But we should not undervalue what we are. If we do, we will not take Passover in the right attitude, because what Passover represents was done for us so that we would be in a position to inherit all things. We do not have to feel like we just crawled from under a rock! We have been blessed beyond our wildest imaginations, but for now in God's plan, we are a little lower than Elohim. Yet, what a future lies before us!

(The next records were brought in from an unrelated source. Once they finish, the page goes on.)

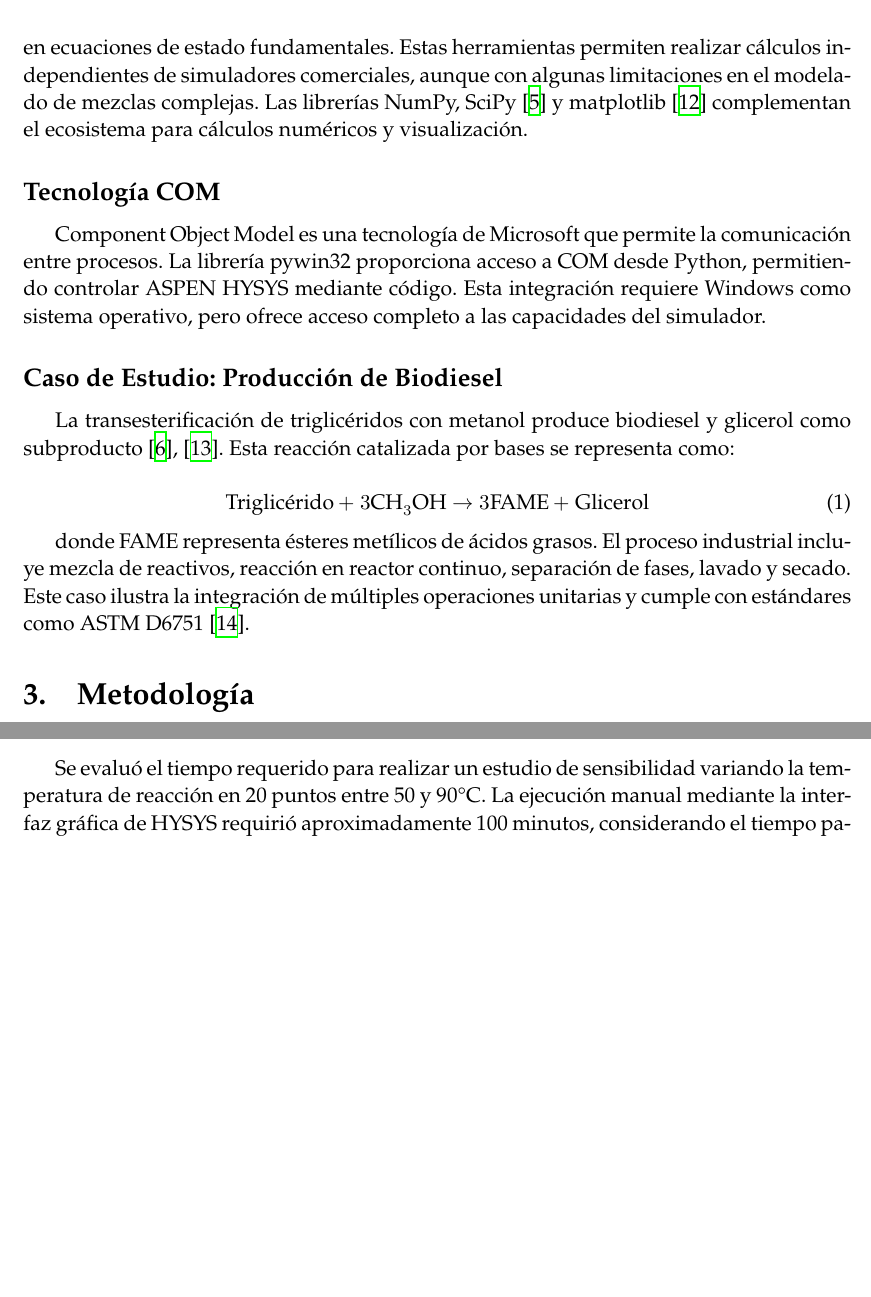
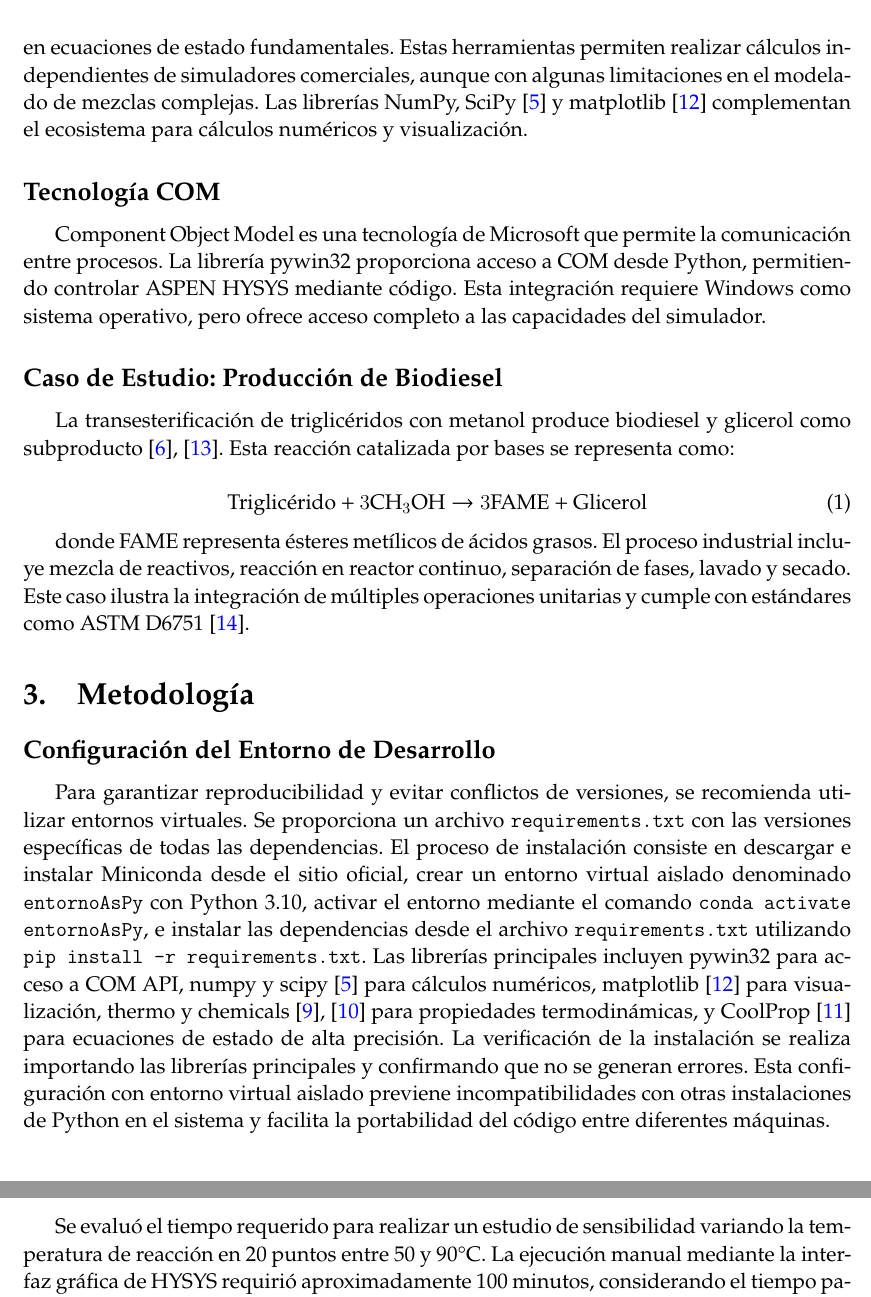
Before and after one commit to JavierSalasGarcia/aspen_python_API, a LaTeX document (plantilla/articulo_aspen_python.tex): two parts of pages 2 and 4 of 8 before the commit and two parts of pages 2 and 5 of 9 after it, joined at a grey line, cut so that both start at the same text, the shorter picture padded with empty space. Compiled offline with XeLaTeX.

Commit message:
Añadido requirements.txt, instrucciones Miniconda y corrección definitiva de conflictos LaTeX
NUEVOS ARCHIVOS:
- requirements.txt: Dependencias Python con versiones específicas e instrucciones detalladas de instalación

ACTUALIZACIONES README:
- Añadidas instrucciones completas para instalación con Miniconda
- Creación del entorno virtual 'entornoAsPy'
- Pasos de verificación de instalación
- Opción alternativa de instalación manual

CORRECCIONES ARTÍCULO LaTeX (articulo_aspen_python.tex):
- Movidos comandos \let INMEDIATAMENTE después de \documentclass (ANTES de todo)
- Añadidos \let para \not=, \not<, \not> (conflictos unicode-math)
- Eliminada carga explícita de fontspec y unicode-math (la clase syx7 los maneja)
- Eliminado booktabs duplicado
- Configuración hyperref: citas en AZUL sin recuadros (colorlinks=true, citecolor=blue)
- Nueva subsección en Metodología: "Configuración del Entorno de Desarrollo"
- Instrucciones de instalación integradas en el artículo

CORRECCIONES PLANTILLA (template.tex):
- Aplicadas mismas correcciones de conflictos de paquetes
- Comentarios explicativos sobre qué paquetes NO cargar
- Configuración hyperref para futuros artículos
- Plantilla lista para compilación sin errores

SOLUCIONES A ERRORES DE COMPILACIÓN:
✓ Error \openbox already defined - Resuelto con \let\openbox\relax al inicio
✓ Error \c@author already defined - Resuelto con \let\c@author\relax al inicio
✓ Error \not=, \not<, \not> already defined - Resuelto con \let para cada uno
✓ Citas con recuadros - Cambiado a números azules sin recuadro

NOTAS TÉCNICAS:
- Los \let deben estar ANTES de cargar CUALQUIER paquete
- La clase syx7 carga internamente amsthm, amssymb, y maneja fuentes
- No cargar explícitamente paquetes que la clase ya maneja

```diff
--- a/plantilla/articulo_aspen_python.tex
+++ b/plantilla/articulo_aspen_python.tex
@@ -1,4 +1,15 @@
 \documentclass{syx7}
+
+% ============================================================================
+% SOLUCIÓN A CONFLICTOS DE PAQUETES
+% ============================================================================
+% IMPORTANTE: Estos comandos deben estar ANTES de cargar cualquier paquete
+% para prevenir conflictos con amsthm y biblatex que la clase syx7 carga internamente
+\let\openbox\relax
+\let\c@author\relax
+\let\not=\relax
+\let\not<\relax
+\let\not>\relax
 
 % ============================================================================
 % PAQUETES NECESARIOS
@@ -12,20 +23,9 @@
 \usepackage{epsfig}
 \usepackage{epstopdf}
 \usepackage[ruled,vlined]{algorithm2e}
-\usepackage{booktabs}
-
-% Solución a conflictos de paquetes cargados por la clase
-\let\openbox\relax
-\let\c@author\relax
 
 % Configuración de idioma
 \usepackage[spanish]{babel}
-
-% Configuración de fuentes (para XeLaTeX)
-\usepackage{fontspec}
-\usepackage{unicode-math}
-\setmainfont{Latin Modern Roman}
-\setmathfont{Latin Modern Math}
 
 % ============================================================================
 % CONFIGURACIÓN DE GEOMETRÍA
@@ -50,6 +50,20 @@
 
 \usepackage{etoolbox}
 \patchcmd{\bibsetup}{\begingroup}{\begingroup\let\clearpage\relax}{}{}
+
+% ============================================================================
+% CONFIGURACIÓN DE HYPERREF (Enlaces y Citas)
+% ============================================================================
+% Configurar hipervínculos: citas en azul sin recuadro, enlaces internos en negro
+\hypersetup{
+	colorlinks=true,        % Activar colores en lugar de recuadros
+	linkcolor=black,        % Color de enlaces internos (secciones, figuras, etc.)
+	citecolor=blue,         % Color de citas bibliográficas en AZUL
+	urlcolor=blue,          % Color de URLs
+	filecolor=blue,         % Color de enlaces a archivos
+	pdfborder={0 0 0},      % Sin borde en los enlaces
+	breaklinks=true         % Permitir saltos de línea en enlaces largos
+}
 
 % ============================================================================
 % CONFIGURACIÓN DE CÓDIGO PYTHON (OPCIONAL)
@@ -132,6 +146,10 @@ donde FAME representa ésteres metílicos de ácidos grasos. El proceso industri
 % METODOLOGÍA
 % ============================================================================
 \section{Metodología}
+
+\subsection{Configuración del Entorno de Desarrollo}
+
+Para garantizar reproducibilidad y evitar conflictos de versiones, se recomienda utilizar entornos virtuales. Se proporciona un archivo \texttt{requirements.txt} con las versiones específicas de todas las dependencias. El proceso de instalación consiste en descargar e instalar Miniconda desde el sitio oficial, crear un entorno virtual aislado denominado \texttt{entornoAsPy} con Python 3.10, activar el entorno mediante el comando \texttt{conda activate entornoAsPy}, e instalar las dependencias desde el archivo \texttt{requirements.txt} utilizando \texttt{pip install -r requirements.txt}. Las librerías principales incluyen pywin32 para acceso a COM API, numpy y scipy \cite{virtanen2020scipy} para cálculos numéricos, matplotlib \cite{hunter2007matplotlib} para visualización, thermo y chemicals \cite{thermo2023,chemicals2023} para propiedades termodinámicas, y CoolProp \cite{bell2016coolprop} para ecuaciones de estado de alta precisión. La verificación de la instalación se realiza importando las librerías principales y confirmando que no se generan errores. Esta configuración con entorno virtual aislado previene incompatibilidades con otras instalaciones de Python en el sistema y facilita la portabilidad del código entre diferentes máquinas.
 
 \subsection{Estructura del Repositorio}
 
```
Also changed, not shown: plantilla/template.tex (+28 -7 lines), requirements.txt (added, +116 -0 lines), README.md.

Even now, we are the "apple of God's eye," the focus of His attention. We are so important to Him that His Son died for us. Truly, He died for the whole world, but right now, before He calls and converts the whole world, it is for you and me that the Creator died so that we could become co-heirs with Him. He wants to share what He made with us because He likes what He made. It is beautiful and has awesome potential, and just as any artist who makes something beautiful wants to share his creation with others, so does Jesus Christ, so that we can appreciate it and emulate it in our own works.
John W. Ritenbaugh
A Pre-Passover Look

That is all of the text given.